> Goal of the exercise
Apart from the images, the records below need to be copied exactly.

Revision tracking records:

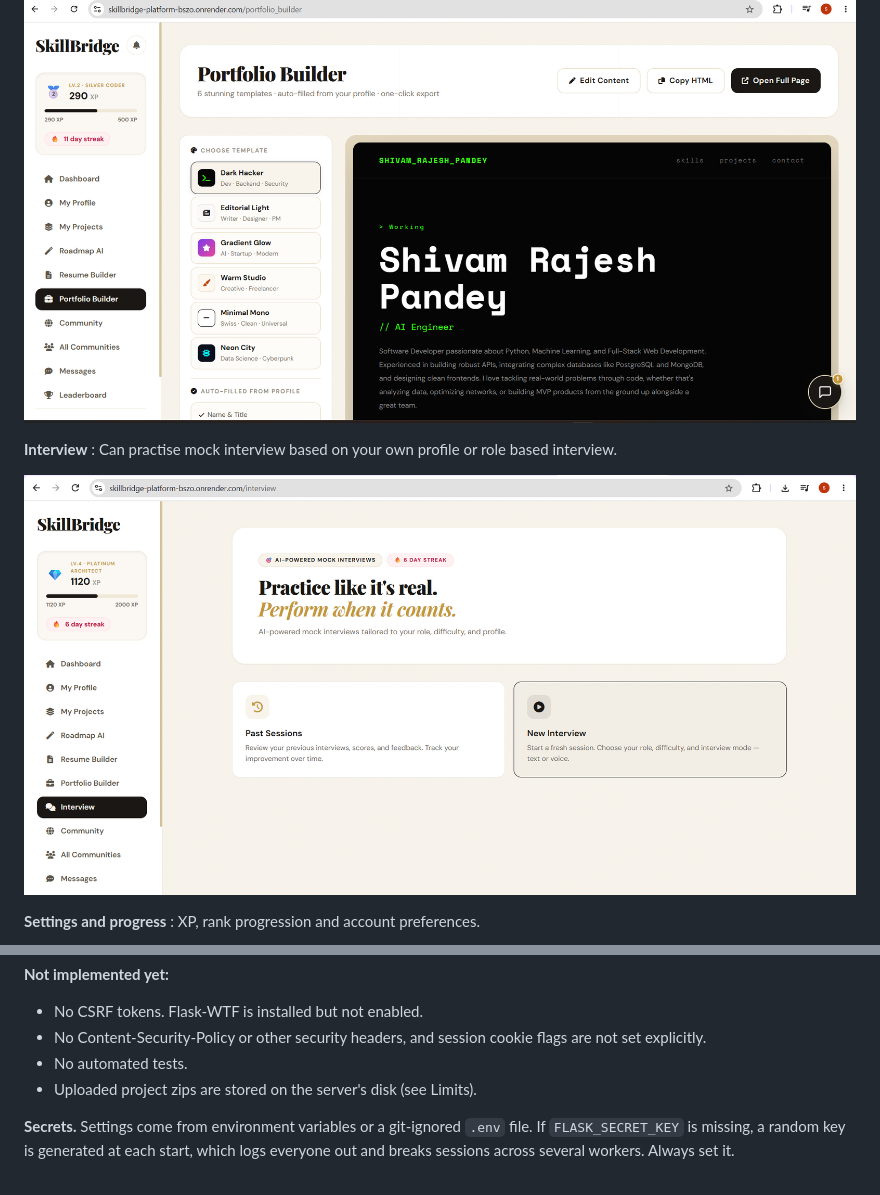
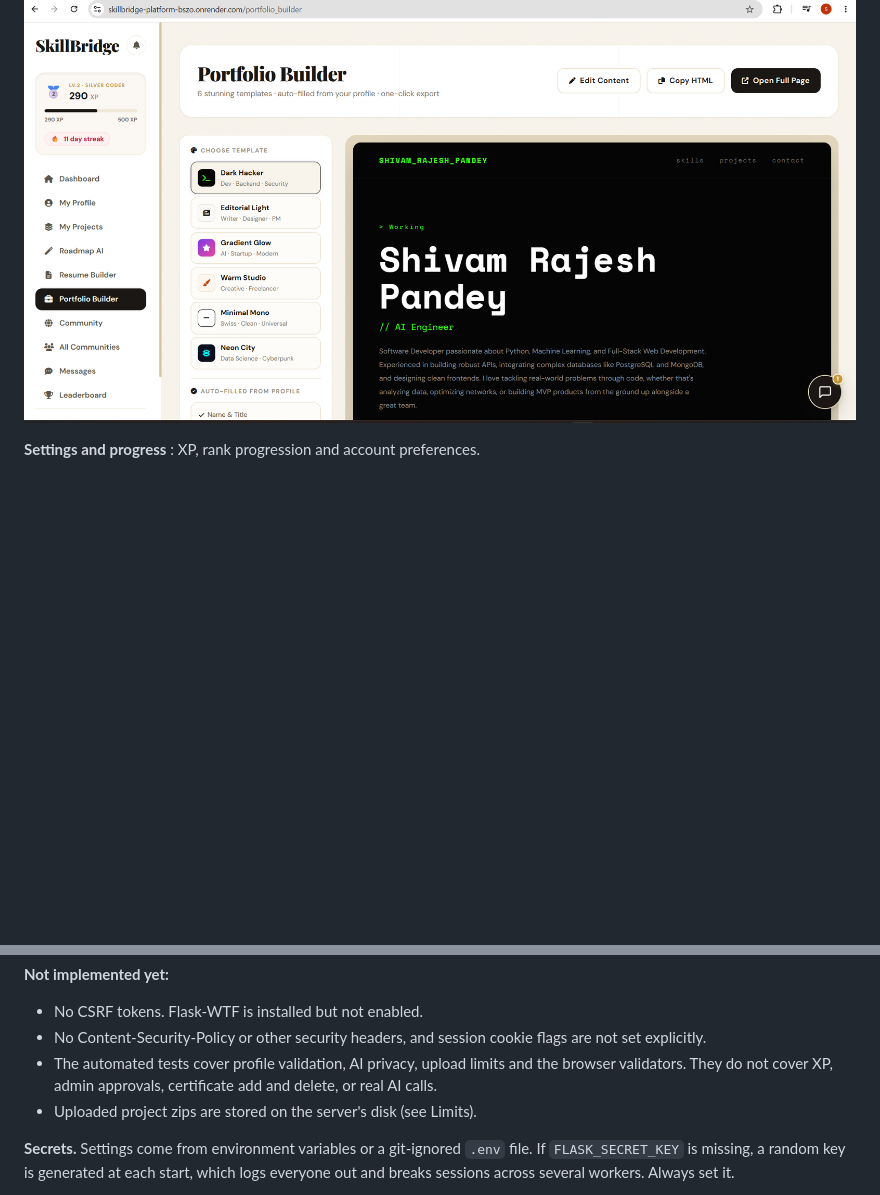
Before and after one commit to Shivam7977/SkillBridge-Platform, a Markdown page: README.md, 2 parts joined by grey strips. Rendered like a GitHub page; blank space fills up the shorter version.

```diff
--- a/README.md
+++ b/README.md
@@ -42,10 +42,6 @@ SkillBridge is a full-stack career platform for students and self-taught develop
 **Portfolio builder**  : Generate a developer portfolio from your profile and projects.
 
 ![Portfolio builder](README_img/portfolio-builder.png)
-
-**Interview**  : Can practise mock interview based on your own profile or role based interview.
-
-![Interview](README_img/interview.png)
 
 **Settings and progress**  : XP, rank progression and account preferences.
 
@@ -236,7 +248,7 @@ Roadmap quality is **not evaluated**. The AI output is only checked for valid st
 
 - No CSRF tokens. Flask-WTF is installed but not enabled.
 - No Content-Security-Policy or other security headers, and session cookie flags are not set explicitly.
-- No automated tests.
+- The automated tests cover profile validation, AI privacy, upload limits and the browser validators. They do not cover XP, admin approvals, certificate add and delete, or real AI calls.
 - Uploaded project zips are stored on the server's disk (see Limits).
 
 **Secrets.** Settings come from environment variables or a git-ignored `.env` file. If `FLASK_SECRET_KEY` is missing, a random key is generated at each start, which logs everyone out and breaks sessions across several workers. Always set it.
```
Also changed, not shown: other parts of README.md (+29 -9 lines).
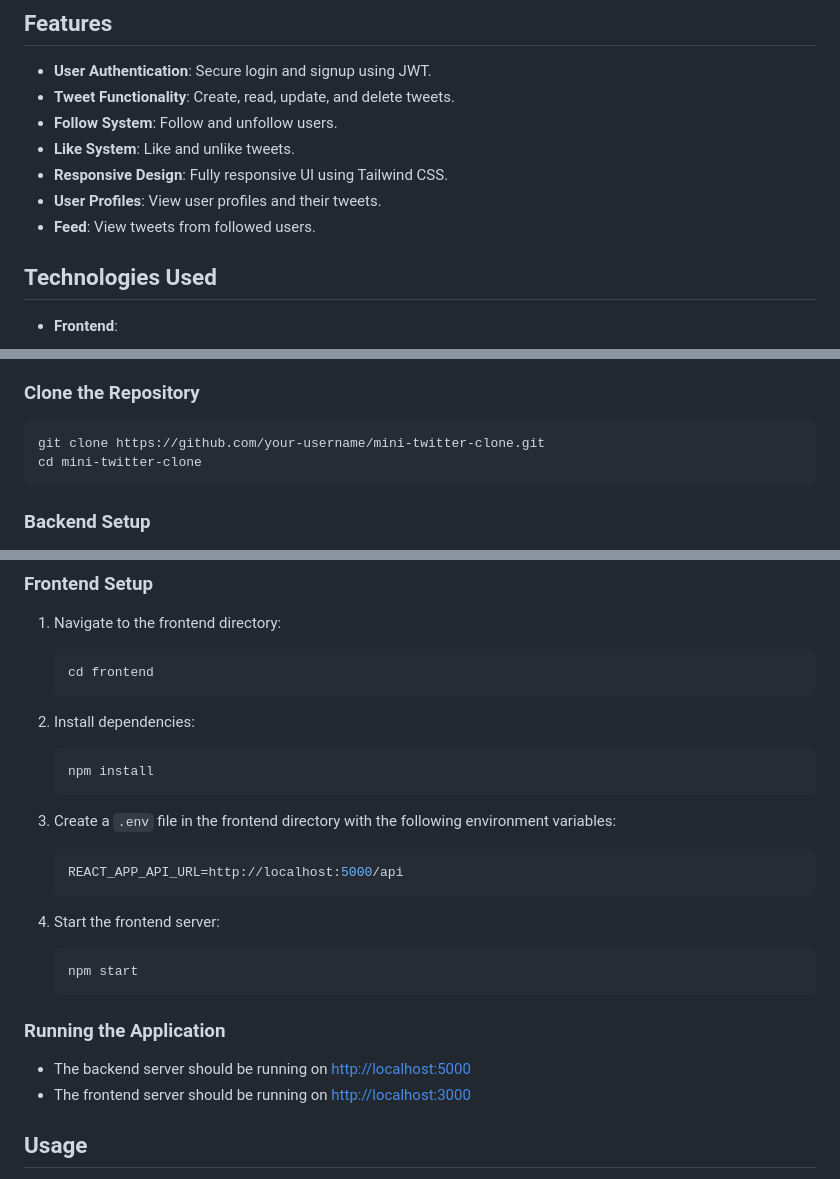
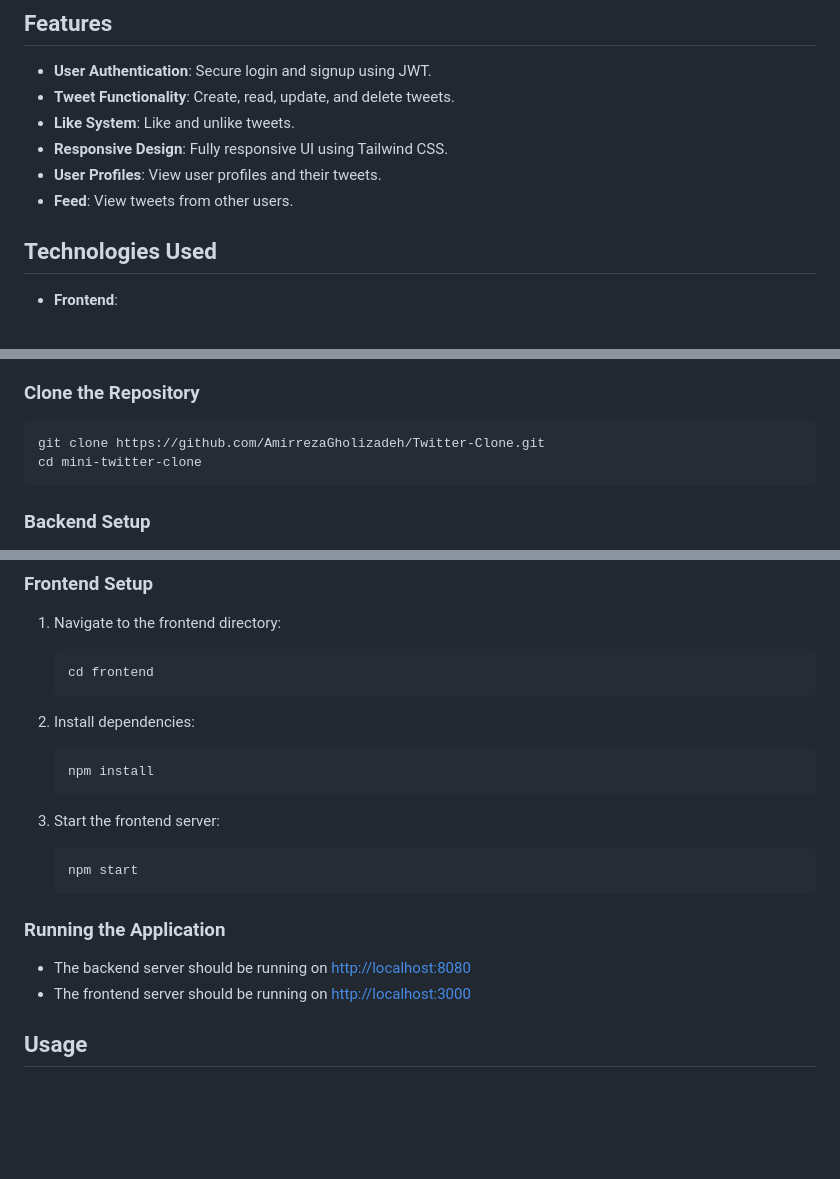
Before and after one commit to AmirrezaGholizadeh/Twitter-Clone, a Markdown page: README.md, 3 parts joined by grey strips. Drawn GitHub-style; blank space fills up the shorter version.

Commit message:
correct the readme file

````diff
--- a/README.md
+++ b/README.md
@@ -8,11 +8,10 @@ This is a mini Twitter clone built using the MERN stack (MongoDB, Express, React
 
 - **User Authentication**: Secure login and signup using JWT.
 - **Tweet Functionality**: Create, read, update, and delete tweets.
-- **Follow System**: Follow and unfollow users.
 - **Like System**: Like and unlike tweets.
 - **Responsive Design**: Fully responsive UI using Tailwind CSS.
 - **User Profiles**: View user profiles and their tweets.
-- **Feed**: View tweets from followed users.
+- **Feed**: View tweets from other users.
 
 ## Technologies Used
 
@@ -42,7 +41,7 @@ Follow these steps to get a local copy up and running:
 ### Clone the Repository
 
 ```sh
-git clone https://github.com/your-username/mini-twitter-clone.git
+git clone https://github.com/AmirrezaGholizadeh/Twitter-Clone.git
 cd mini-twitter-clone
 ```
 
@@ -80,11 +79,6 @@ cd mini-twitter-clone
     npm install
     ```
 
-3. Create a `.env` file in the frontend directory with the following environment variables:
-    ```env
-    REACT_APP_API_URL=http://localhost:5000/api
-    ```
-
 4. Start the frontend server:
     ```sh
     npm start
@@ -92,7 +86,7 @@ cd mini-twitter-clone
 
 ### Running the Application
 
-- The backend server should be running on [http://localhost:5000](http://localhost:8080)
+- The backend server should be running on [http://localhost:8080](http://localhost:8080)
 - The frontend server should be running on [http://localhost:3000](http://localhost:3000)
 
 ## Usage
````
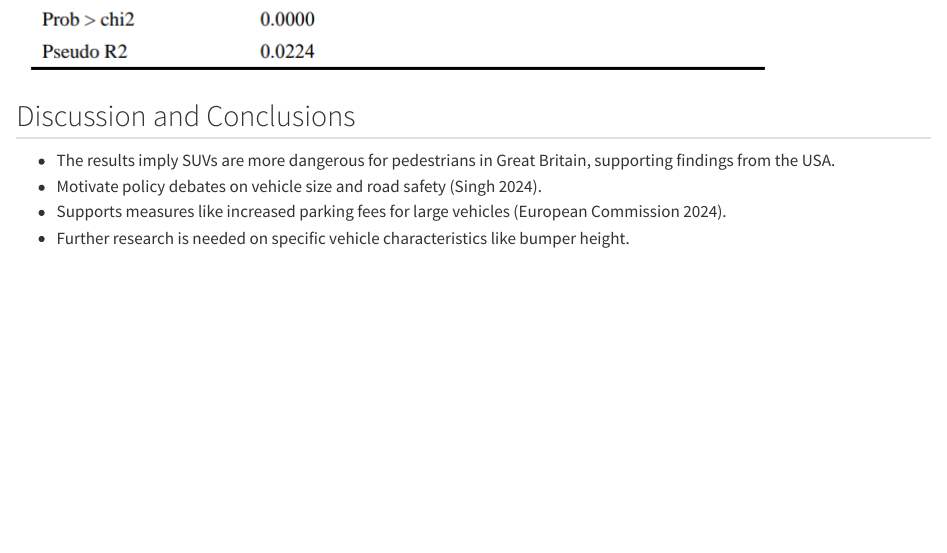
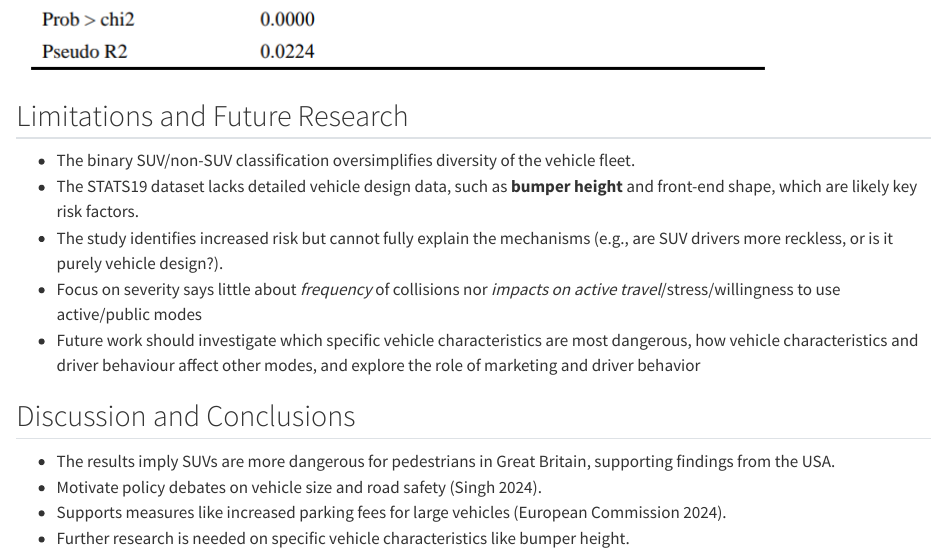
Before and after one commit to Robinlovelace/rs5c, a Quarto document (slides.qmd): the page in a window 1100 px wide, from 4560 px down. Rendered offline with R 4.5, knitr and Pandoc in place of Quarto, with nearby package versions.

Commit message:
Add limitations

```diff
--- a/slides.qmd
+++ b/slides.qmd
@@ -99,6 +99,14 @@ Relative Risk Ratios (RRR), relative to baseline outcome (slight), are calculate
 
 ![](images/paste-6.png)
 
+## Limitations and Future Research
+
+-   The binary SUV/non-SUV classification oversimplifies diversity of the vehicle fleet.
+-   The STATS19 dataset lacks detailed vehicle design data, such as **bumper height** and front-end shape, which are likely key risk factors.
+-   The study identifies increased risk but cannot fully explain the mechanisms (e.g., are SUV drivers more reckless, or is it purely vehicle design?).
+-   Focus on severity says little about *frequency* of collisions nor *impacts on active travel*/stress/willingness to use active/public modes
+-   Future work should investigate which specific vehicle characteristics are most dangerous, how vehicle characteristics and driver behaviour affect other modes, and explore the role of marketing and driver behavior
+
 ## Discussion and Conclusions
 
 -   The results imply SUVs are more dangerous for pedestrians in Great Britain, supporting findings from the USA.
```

> Answer box
Before and after one commit to Shivam7977/SkillBridge-Platform, a Markdown page: README.md, 2 parts joined by grey strips. Rendered like a GitHub page; blank space fills up the shorter version.

```diff
--- a/README.md
+++ b/README.md
@@ -42,10 +42,6 @@ SkillBridge is a full-stack career platform for students and self-taught develop
 **Portfolio builder**  : Generate a developer portfolio from your profile and projects.
 
 ![Portfolio builder](README_img/portfolio-builder.png)
-
-**Interview**  : Can practise mock interview based on your own profile or role based interview.
-
-![Interview](README_img/interview.png)
 
 **Settings and progress**  : XP, rank progression and account preferences.
 
@@ -236,7 +248,7 @@ Roadmap quality is **not evaluated**. The AI output is only checked for valid st
 
 - No CSRF tokens. Flask-WTF is installed but not enabled.
 - No Content-Security-Policy or other security headers, and session cookie flags are not set explicitly.
-- No automated tests.
+- The automated tests cover profile validation, AI privacy, upload limits and the browser validators. They do not cover XP, admin approvals, certificate add and delete, or real AI calls.
 - Uploaded project zips are stored on the server's disk (see Limits).
 
 **Secrets.** Settings come from environment variables or a git-ignored `.env` file. If `FLASK_SECRET_KEY` is missing, a random key is generated at each start, which logs everyone out and breaks sessions across several workers. Always set it.
```
Also changed, not shown: other parts of README.md (+29 -9 lines).
Before and after one commit to AmirrezaGholizadeh/Twitter-Clone, a Markdown page: README.md, 3 parts joined by grey strips. Drawn GitHub-style; blank space fills up the shorter version.

Commit message:
correct the readme file

````diff
--- a/README.md
+++ b/README.md
@@ -8,11 +8,10 @@ This is a mini Twitter clone built using the MERN stack (MongoDB, Express, React
 
 - **User Authentication**: Secure login and signup using JWT.
 - **Tweet Functionality**: Create, read, update, and delete tweets.
-- **Follow System**: Follow and unfollow users.
 - **Like System**: Like and unlike tweets.
 - **Responsive Design**: Fully responsive UI using Tailwind CSS.
 - **User Profiles**: View user profiles and their tweets.
-- **Feed**: View tweets from followed users.
+- **Feed**: View tweets from other users.
 
 ## Technologies Used
 
@@ -42,7 +41,7 @@ Follow these steps to get a local copy up and running:
 ### Clone the Repository
 
 ```sh
-git clone https://github.com/your-username/mini-twitter-clone.git
+git clone https://github.com/AmirrezaGholizadeh/Twitter-Clone.git
 cd mini-twitter-clone
 ```
 
@@ -80,11 +79,6 @@ cd mini-twitter-clone
     npm install
     ```
 
-3. Create a `.env` file in the frontend directory with the following environment variables:
-    ```env
-    REACT_APP_API_URL=http://localhost:5000/api
-    ```
-
 4. Start the frontend server:
     ```sh
     npm start
@@ -92,7 +86,7 @@ cd mini-twitter-clone
 
 ### Running the Application
 
-- The backend server should be running on [http://localhost:5000](http://localhost:8080)
+- The backend server should be running on [http://localhost:8080](http://localhost:8080)
 - The frontend server should be running on [http://localhost:3000](http://localhost:3000)
 
 ## Usage
````
Before and after one commit to Robinlovelace/rs5c, a Quarto document (slides.qmd): the page in a window 1100 px wide, from 4560 px down. Rendered offline with R 4.5, knitr and Pandoc in place of Quarto, with nearby package versions.

Commit message:
Add limitations

```diff
--- a/slides.qmd
+++ b/slides.qmd
@@ -99,6 +99,14 @@ Relative Risk Ratios (RRR), relative to baseline outcome (slight), are calculate
 
 ![](images/paste-6.png)
 
+## Limitations and Future Research
+
+-   The binary SUV/non-SUV classification oversimplifies diversity of the vehicle fleet.
+-   The STATS19 dataset lacks detailed vehicle design data, such as **bumper height** and front-end shape, which are likely key risk factors.
+-   The study identifies increased risk but cannot fully explain the mechanisms (e.g., are SUV drivers more reckless, or is it purely vehicle design?).
+-   Focus on severity says little about *frequency* of collisions nor *impacts on active travel*/stress/willingness to use active/public modes
+-   Future work should investigate which specific vehicle characteristics are most dangerous, how vehicle characteristics and driver behaviour affect other modes, and explore the role of marketing and driver behavior
+
 ## Discussion and Conclusions
 
 -   The results imply SUVs are more dangerous for pedestrians in Great Britain, supporting findings from the USA.
```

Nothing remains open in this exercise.